## [What to do]
Please give the number of lines in the material below that contain "flex", without further comment.

** Opening Exercise material block **

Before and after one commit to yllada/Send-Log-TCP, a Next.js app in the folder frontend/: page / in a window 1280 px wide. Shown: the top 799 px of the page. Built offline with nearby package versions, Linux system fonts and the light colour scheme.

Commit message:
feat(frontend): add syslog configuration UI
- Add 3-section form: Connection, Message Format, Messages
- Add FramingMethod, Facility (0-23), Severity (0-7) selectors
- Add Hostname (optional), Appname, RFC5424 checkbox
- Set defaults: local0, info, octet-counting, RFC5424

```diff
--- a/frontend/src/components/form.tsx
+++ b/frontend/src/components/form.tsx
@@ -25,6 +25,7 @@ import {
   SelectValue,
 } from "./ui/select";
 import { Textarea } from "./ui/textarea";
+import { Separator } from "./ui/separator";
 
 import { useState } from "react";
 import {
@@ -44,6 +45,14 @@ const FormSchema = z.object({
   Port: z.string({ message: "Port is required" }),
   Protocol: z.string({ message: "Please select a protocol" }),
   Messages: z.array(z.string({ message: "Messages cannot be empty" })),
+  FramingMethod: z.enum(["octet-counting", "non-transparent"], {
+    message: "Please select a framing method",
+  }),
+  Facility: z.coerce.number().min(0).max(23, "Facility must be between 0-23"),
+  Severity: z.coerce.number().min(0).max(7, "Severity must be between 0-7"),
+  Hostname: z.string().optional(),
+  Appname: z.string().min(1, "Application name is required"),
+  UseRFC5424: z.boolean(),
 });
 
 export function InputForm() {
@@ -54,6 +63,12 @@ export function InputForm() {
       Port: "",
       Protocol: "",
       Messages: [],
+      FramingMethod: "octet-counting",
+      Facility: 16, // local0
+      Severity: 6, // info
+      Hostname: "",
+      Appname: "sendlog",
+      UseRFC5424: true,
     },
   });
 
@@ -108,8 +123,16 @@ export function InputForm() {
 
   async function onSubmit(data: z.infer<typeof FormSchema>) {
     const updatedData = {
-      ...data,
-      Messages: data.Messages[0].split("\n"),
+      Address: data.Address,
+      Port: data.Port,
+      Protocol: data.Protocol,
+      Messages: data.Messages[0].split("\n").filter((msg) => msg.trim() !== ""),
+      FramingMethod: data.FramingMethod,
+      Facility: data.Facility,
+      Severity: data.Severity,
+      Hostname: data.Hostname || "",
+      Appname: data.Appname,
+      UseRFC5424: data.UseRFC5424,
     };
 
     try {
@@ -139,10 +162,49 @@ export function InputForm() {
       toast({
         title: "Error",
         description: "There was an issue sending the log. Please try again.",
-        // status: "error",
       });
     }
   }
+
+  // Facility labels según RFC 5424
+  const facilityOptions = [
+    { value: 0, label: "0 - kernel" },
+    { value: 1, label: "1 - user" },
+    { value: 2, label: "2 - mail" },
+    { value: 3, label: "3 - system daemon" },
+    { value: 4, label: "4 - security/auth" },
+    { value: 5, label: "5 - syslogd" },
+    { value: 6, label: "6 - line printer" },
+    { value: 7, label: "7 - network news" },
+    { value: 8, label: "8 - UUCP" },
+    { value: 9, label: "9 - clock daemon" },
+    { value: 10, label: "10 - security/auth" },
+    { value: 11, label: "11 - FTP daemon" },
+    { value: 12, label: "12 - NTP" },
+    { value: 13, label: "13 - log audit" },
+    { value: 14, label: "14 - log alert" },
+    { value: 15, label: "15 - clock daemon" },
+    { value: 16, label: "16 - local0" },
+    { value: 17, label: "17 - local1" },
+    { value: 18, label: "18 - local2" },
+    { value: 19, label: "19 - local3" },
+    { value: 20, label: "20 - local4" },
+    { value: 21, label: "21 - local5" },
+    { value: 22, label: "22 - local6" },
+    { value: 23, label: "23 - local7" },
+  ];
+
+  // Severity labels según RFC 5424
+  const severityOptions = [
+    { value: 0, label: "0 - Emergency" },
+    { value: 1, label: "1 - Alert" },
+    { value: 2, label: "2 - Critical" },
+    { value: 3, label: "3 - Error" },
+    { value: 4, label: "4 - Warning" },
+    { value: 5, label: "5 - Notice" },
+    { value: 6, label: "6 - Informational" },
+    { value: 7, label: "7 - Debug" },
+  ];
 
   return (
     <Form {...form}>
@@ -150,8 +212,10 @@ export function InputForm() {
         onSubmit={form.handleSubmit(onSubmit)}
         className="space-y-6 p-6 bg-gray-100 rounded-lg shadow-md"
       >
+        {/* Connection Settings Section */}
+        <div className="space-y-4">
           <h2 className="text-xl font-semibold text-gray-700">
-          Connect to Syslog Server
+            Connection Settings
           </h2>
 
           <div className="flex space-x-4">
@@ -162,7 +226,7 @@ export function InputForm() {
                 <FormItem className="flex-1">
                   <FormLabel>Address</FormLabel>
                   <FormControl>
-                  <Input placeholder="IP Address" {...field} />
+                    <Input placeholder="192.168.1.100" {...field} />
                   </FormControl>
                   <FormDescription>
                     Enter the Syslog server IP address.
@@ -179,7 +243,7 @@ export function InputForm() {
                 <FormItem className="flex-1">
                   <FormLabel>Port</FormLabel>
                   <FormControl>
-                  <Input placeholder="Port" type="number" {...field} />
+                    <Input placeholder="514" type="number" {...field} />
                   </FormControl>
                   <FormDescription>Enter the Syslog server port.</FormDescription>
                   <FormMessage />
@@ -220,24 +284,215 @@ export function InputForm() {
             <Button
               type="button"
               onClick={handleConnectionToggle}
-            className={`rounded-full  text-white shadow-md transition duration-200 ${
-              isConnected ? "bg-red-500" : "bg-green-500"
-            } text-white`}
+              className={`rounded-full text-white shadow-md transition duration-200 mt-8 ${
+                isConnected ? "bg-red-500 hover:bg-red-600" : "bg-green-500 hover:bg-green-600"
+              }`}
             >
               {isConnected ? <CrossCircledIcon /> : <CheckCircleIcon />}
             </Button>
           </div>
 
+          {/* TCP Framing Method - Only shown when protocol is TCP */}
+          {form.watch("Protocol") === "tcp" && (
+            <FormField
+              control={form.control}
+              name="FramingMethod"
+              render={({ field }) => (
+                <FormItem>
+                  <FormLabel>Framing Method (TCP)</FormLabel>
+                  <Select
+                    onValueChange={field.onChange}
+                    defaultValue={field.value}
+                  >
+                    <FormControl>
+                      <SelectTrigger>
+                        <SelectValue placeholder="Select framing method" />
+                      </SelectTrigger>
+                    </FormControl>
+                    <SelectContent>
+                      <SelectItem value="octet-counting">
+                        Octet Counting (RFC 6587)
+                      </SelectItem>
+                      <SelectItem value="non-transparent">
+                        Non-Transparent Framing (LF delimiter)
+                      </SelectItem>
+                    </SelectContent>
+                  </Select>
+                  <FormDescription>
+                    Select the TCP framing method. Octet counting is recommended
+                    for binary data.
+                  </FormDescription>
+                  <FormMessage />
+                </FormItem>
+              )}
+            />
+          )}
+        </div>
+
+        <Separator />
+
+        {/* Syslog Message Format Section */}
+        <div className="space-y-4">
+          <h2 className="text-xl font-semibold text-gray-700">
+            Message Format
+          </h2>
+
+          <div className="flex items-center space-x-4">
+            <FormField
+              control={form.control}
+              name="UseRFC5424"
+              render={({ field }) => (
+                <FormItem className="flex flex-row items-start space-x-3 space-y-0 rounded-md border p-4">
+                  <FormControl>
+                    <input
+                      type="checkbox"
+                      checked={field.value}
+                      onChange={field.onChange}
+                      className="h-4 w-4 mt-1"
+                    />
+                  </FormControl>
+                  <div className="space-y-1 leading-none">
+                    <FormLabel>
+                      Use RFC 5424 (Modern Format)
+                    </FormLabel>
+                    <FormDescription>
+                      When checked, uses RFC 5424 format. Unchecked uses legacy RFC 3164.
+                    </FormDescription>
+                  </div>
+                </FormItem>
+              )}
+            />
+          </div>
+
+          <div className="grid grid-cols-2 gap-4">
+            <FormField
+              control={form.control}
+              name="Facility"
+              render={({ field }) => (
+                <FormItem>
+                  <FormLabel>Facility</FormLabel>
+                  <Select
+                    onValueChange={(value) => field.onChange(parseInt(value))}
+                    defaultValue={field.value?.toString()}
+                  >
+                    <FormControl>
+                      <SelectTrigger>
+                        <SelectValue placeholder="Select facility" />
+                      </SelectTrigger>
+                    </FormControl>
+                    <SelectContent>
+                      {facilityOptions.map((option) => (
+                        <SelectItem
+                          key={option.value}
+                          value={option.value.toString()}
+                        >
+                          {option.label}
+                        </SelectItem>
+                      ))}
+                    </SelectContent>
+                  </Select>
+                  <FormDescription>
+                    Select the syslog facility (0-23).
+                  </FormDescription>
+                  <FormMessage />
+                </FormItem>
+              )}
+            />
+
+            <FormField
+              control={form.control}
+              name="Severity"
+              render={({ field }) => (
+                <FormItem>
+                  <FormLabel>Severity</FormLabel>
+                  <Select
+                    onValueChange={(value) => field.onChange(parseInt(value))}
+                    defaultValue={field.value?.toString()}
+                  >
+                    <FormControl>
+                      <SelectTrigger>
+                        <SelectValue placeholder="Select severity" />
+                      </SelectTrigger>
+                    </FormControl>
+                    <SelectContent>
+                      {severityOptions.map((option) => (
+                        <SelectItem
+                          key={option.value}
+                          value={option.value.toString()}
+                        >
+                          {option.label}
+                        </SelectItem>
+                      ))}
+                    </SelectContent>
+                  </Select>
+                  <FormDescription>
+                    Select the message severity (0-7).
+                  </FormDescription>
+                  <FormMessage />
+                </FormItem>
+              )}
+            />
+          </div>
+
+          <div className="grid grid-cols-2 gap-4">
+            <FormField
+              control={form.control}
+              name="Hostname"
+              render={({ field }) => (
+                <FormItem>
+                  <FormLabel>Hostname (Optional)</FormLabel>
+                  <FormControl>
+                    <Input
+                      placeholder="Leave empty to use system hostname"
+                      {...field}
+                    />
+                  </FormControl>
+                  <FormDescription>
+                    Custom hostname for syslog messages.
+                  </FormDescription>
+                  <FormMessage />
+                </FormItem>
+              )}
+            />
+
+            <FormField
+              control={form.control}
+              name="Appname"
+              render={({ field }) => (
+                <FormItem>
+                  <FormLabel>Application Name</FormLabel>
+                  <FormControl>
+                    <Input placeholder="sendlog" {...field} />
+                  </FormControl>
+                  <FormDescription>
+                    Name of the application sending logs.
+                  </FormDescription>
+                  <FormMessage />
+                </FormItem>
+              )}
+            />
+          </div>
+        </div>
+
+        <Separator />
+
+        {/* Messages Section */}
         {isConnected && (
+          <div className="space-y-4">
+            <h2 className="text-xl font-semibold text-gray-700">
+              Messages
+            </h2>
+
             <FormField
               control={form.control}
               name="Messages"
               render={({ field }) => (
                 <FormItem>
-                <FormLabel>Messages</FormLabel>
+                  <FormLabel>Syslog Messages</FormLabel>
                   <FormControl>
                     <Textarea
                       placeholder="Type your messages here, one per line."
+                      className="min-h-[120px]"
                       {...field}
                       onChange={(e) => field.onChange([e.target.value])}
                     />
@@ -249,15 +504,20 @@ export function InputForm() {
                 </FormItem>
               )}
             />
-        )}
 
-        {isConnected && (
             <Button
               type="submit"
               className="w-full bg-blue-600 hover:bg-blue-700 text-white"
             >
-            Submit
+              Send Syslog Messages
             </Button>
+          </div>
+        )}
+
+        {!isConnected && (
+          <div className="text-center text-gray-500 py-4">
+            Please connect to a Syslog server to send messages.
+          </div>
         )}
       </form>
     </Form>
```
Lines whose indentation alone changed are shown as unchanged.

** Closing Exercise material block **

## [Written answer]
5